wordpress itself uses arrays for some meta keys like

xx_capabilities
a:1:{s:11:”contributor”;b:1;}

manageedit-postcolumnshidden
a:6:{i:0;s:6:”author”;i:1;s:4:”tags”;i:2;s:8:”comments”;i:3;s:0:””;i:4;s:0:””;i:5;s:0:””;}
(represents a unlimited array of post columns that are hidden.)

It is unlikely that one would want to select users by which post boxes they had hidden or which pointers thay have dismissed. So arguably that makes sense to store those in one record.
However the bulk of wordpress meta data is stored simply as single values for a meta key.

 What do plugins do when creating meta data?

Some plugins go overboard. For example ym used to store their user data in a single user meta like this:

O:15:”YourMember_User”:30:{s:22:”account_type_join_date”;i:1381123010;s:13:”custom_fields”;s:0:””;s:9:”rss_token”;s:0:””;s:6:”status”;s:6:”Active”;s:8:”trial_on”;b:0;s:10:”trial_cost”;d:0;s:14:”trial_duration”;i:0;s:19:”trial_duration_type”;s:1:”d”;s:11:”trial_taken”;i:0;s:8:”duration”;i:3;s:13:”duration_type”;s:1:”m”;s:6:”amount”;d:5;s:8:”currency”;s:0:””;s:13:”last_pay_date”;i:1381123010;s:11:”expire_date”;i:1389052800;s:12:”account_type”;s:6:”Member”;s:10:”status_str”;s:20:”User Create: Applied”;s:12:”payment_type”;s:0:””;s:7:”pack_id”;s:1:”2″;s:4:”role”;s:10:”subscriber”;s:19:”reminder_email_sent”;b:0;s:12:”gateway_used”;s:9:”ym_create”;s:16:”hide_old_content”;i:0;s:9:”parent_id”;b:0;s:9:”child_ids”;a:0:{}s:22:”child_accounts_allowed”;i:0;s:28:”child_accounts_package_types”;a:0:{}s:23:”child_accounts_packages”;a:0:{}s:14:”hide_admin_bar”;b:0;s:5:”valid”;b:0;}

This made it almost impossible to query and filter easily. Needless to say they later began to ‘convert’ the data into simple user meta.

What to do with an array like this:

speciality a:2:{i:0;s:3:”Two”;i:1;s:5:”Three”;}
ie:
Speciality => array (size=2)
0 => string ‘Two’ (length=3)
1 => string ‘Three’ (length=5)

Another user record might have:
Speciality => array (size=2)
0 => string ‘One’ (length=3)
1 => string ‘Three’ (length=5)

Ideally these could have been stored as multiple meta records ie multiple values for a key.
Speciality => Two
Speciality => Three

This would aid standardised reporting and querying.

If another plugin stores data in a similar way is there another way to interpret the data ?

These representations might work

  • Consulting Speciality => Individual
  • Consulting Speciality => Corporate
  • Legal Services => International
  • Legal Services => Media

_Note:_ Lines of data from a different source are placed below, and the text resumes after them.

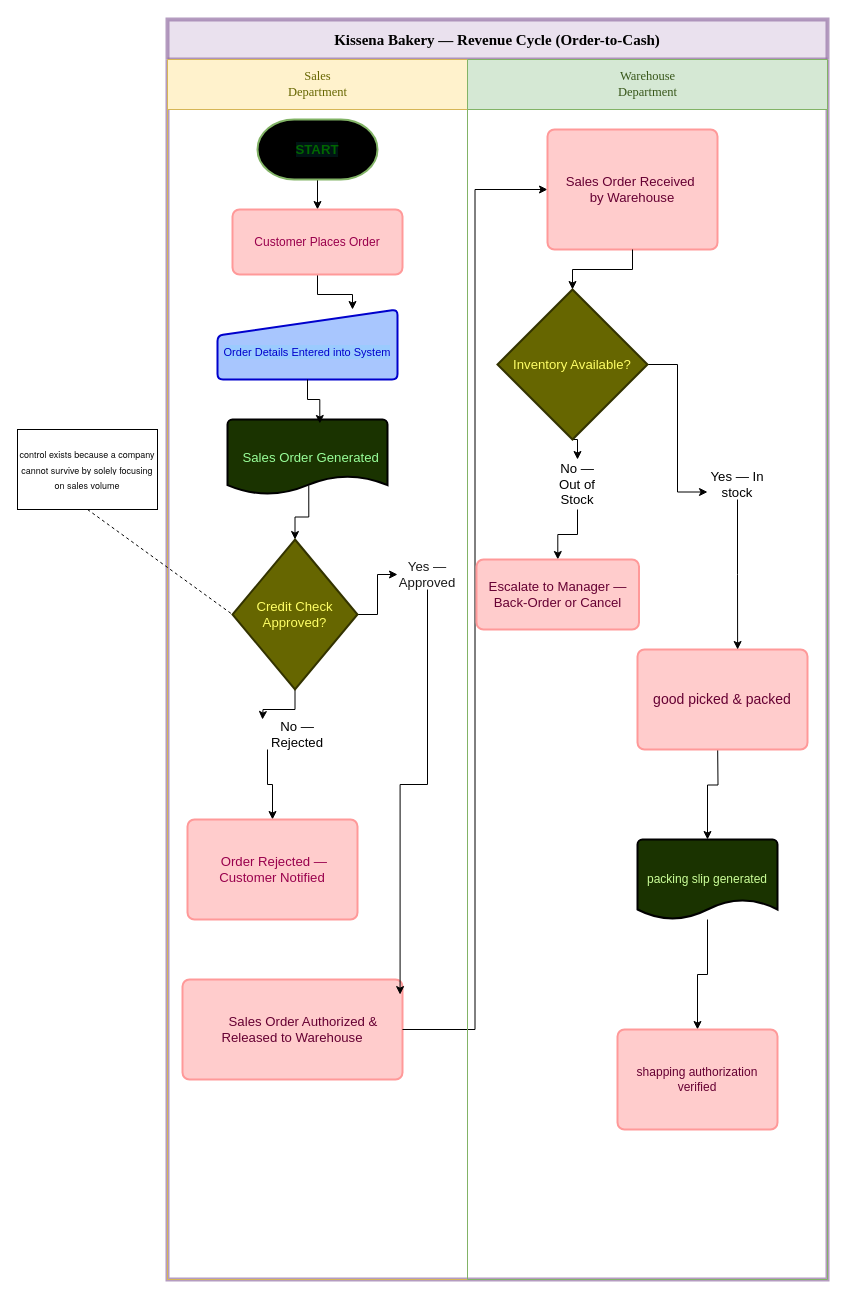
Above: page "Page-1" (1 of 2) of Revenue_Cycle_Controls.drawio in Qasem90/drawio (draw.io), before the change. Source tidied: cells renumbered, new cells numbered last; positions are measured from the earlier drawing's top-left corner, leaving out a move shared by most shapes. Both pictures are drawn from the tidied source at 100%, with x=0, y=0 at pixel (17, 19).
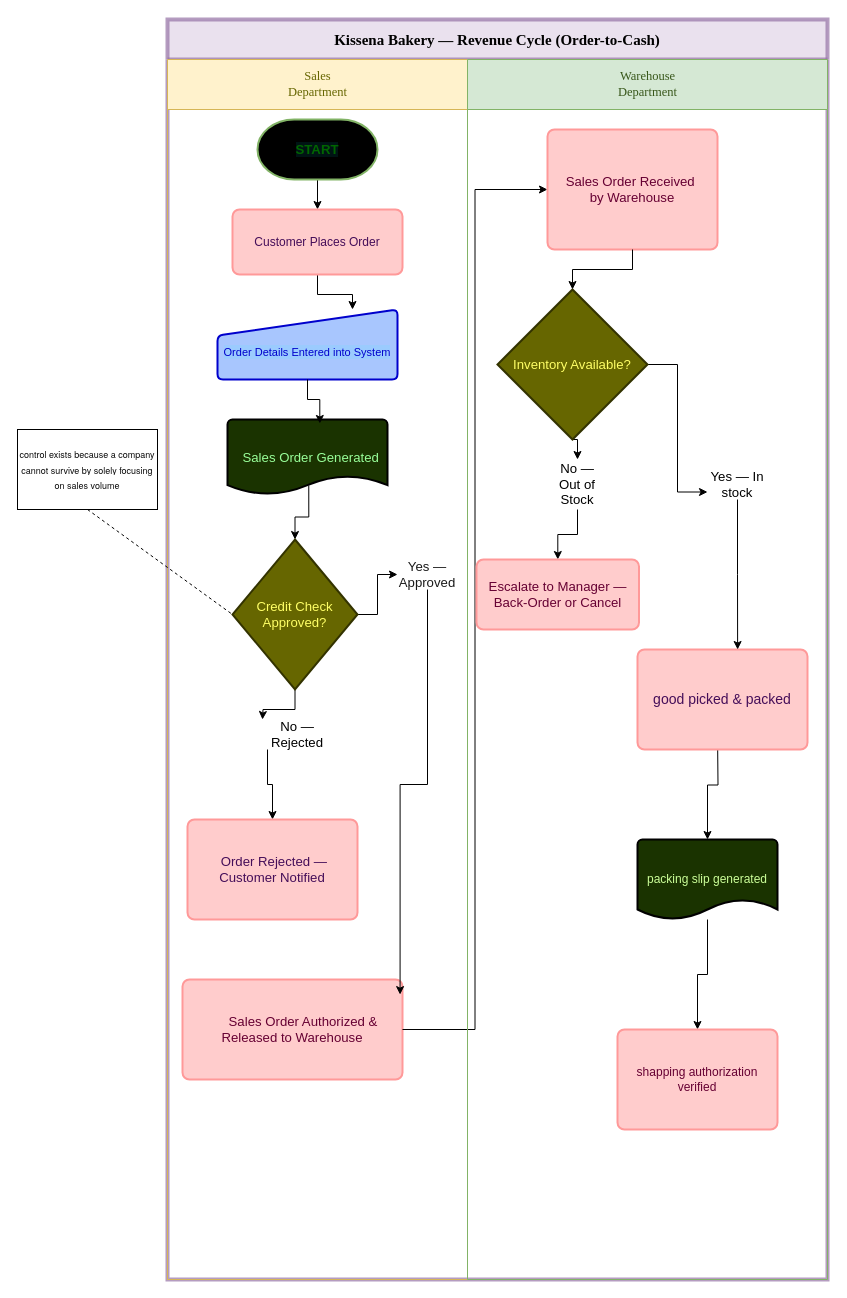
The same page after the edit.

Unchanged cells that the change refers to:
```xml
<mxCell id="3" value="&lt;span style=&quot;font-weight: 400; text-align: start; white-space: normal; caret-color: rgb(0, 245, 255); font-size: 12.512px; color: rgb(102, 102, 0);&quot;&gt;&lt;font face=&quot;Times New Roman&quot;&gt;Sales Department&lt;/font&gt;&lt;/span&gt;" style="swimlane;startSize=50;html=1;fillColor=#fff2cc;strokeColor=#d6b656;" parent="2" vertex="1">
  <mxGeometry y="40" width="300" height="1220" as="geometry" />
</mxCell>
<mxCell id="23" value="&lt;p&gt;&lt;span style=&quot;font-weight: 400; text-align: start; white-space: normal; caret-color: rgb(0, 245, 255); font-size: 12.512px; color: light-dark(rgb(56, 87, 26), rgb(0, 115, 123));&quot;&gt;&lt;font face=&quot;Times New Roman&quot;&gt;Warehouse Department&lt;/font&gt;&lt;/span&gt;&lt;/p&gt;" style="swimlane;startSize=50;html=1;fillColor=#d5e8d4;strokeColor=#82b366;" parent="2" vertex="1">
  <mxGeometry x="300" y="40" width="360" height="1220" as="geometry" />
</mxCell>
```

Diff of the diagram source:
```diff
@@
-    <mxCell id="7" value="&lt;span style=&quot;text-align: start; caret-color: rgb(0, 245, 255); color: light-dark(rgb(153, 0, 77), rgb(12, 33, 0));&quot;&gt;&lt;font face=&quot;Helvetica&quot;&gt;Customer Places Order&lt;/font&gt;&lt;/span&gt;" style="rounded=1;whiteSpace=wrap;html=1;absoluteArcSize=1;arcSize=14;strokeWidth=2;fillColor=#FFCCCC;strokeColor=#FF9999;" parent="3" vertex="1">
+    <mxCell id="7" value="&lt;span style=&quot;text-align: start; caret-color: rgb(0, 245, 255); color: light-dark(rgb(69, 14, 89), rgb(12, 33, 0));&quot;&gt;&lt;font face=&quot;Helvetica&quot;&gt;Customer Places Order&lt;/font&gt;&lt;/span&gt;" style="rounded=1;whiteSpace=wrap;html=1;absoluteArcSize=1;arcSize=14;strokeWidth=2;fillColor=#FFCCCC;strokeColor=#FF9999;" parent="3" vertex="1">
       <mxGeometry x="65" y="150" width="170" height="65" as="geometry" />
     </mxCell>
@@
-    <mxCell id="18" value="&lt;span style=&quot;color: rgb(153, 0, 77);&quot;&gt;&lt;font face=&quot;Helvetica&quot;&gt;&lt;span style=&quot;caret-color: rgb(0, 245, 255); font-size: 13.192px; text-align: start;&quot;&gt;&amp;nbsp;&lt;/span&gt;&lt;span style=&quot;caret-color: rgb(0, 245, 255); font-size: 13.192px; text-align: start;&quot;&gt;Order Rejected — Customer Notifie&lt;/span&gt;&lt;span style=&quot;caret-color: rgb(0, 245, 255); font-size: 13.192px; text-align: start;&quot;&gt;d&lt;/span&gt;&lt;/font&gt;&lt;/span&gt;" style="rounded=1;whiteSpace=wrap;html=1;absoluteArcSize=1;arcSize=14;strokeWidth=2;fillColor=#FFCCCC;strokeColor=#FF9999;" parent="3" vertex="1">
+    <mxCell id="18" value="&lt;span style=&quot;color: light-dark(rgb(69, 14, 89), rgb(255, 172, 238));&quot;&gt;&lt;font face=&quot;Helvetica&quot;&gt;&lt;span style=&quot;caret-color: rgb(0, 245, 255); font-size: 13.192px; text-align: start;&quot;&gt;&amp;nbsp;&lt;/span&gt;&lt;span style=&quot;caret-color: rgb(0, 245, 255); font-size: 13.192px; text-align: start;&quot;&gt;Order Rejected — Customer Notifie&lt;/span&gt;&lt;span style=&quot;caret-color: rgb(0, 245, 255); font-size: 13.192px; text-align: start;&quot;&gt;d&lt;/span&gt;&lt;/font&gt;&lt;/span&gt;" style="rounded=1;whiteSpace=wrap;html=1;absoluteArcSize=1;arcSize=14;strokeWidth=2;fillColor=#FFCCCC;strokeColor=#FF9999;" parent="3" vertex="1">
       <mxGeometry x="20" y="760" width="170" height="100" as="geometry" />
     </mxCell>
@@
-    <mxCell id="37" value="&lt;span style=&quot;caret-color: rgb(102, 0, 51); color: rgb(102, 0, 51); font-size: 14px;&quot;&gt;good picked &amp;amp; packed&lt;/span&gt;" style="rounded=1;whiteSpace=wrap;html=1;absoluteArcSize=1;arcSize=14;strokeWidth=2;fillColor=#FFCCCC;strokeColor=#FF9999;" parent="23" vertex="1">
+    <mxCell id="37" value="&lt;span style=&quot;caret-color: rgb(102, 0, 51); font-size: 14px; color: light-dark(rgb(69, 14, 89), rgb(255, 193, 237));&quot;&gt;good picked &amp;amp; packed&lt;/span&gt;" style="rounded=1;whiteSpace=wrap;html=1;absoluteArcSize=1;arcSize=14;strokeWidth=2;fillColor=#FFCCCC;strokeColor=#FF9999;" parent="23" vertex="1">
       <mxGeometry x="170" y="590" width="170" height="100" as="geometry" />
     </mxCell>
```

OR even

  • Consulting Speciality => array (Individual, Corporate) or array (Individual=>true, Corporate=true)
  • Legal Services => array (International, Media)

Perhaps if the indices are ‘numeric’, one can assume the values are boolean?
ie treat
Consulting Speciality => array (0=> Individual, 1=>Corporate)

as

Consulting Speciality => Individual
Consulting Speciality => Corporate

Querying, Filtering, Reporting

So how does on query, filter and report on data in a generic fashion, when one has not created the data oneself and the data may be stored in unusual ways?

The amr-users plugin attempts to do this, while allowing for add-ons to handle non-wp third party plugins that do non wp things

It digs into the data and attempts to make sense of what it finds in the user meta values. If a value is not simple, it expands it and creates multiple pseudo fields from the one complex meta field value.
The plugin has special handling for first role (capability) and some other ‘useful’ pseudo fields. Note other capabilities are boolean. Special formatting could present these differently.  The plugin also excludes the pointers dismissed and hidden dashboards etc to keep the number of fields down (although might be interesting to query who has tailored their environments etc).

 

Note:

in working through this the following was identified:
The ACF plugin rather unusually stores an extra hidden meta which has it’s internal field code. THis is the same for every user which raises the question – WHY store it in the user meta records – a more appropriate place would be once in the wp options table?
IE it stores for example:
speciality and _speciality.

In the amr-user general settings > fields & nice names, tick the ‘Exclude from reports’ box for the underscore fields, to reduce confusion!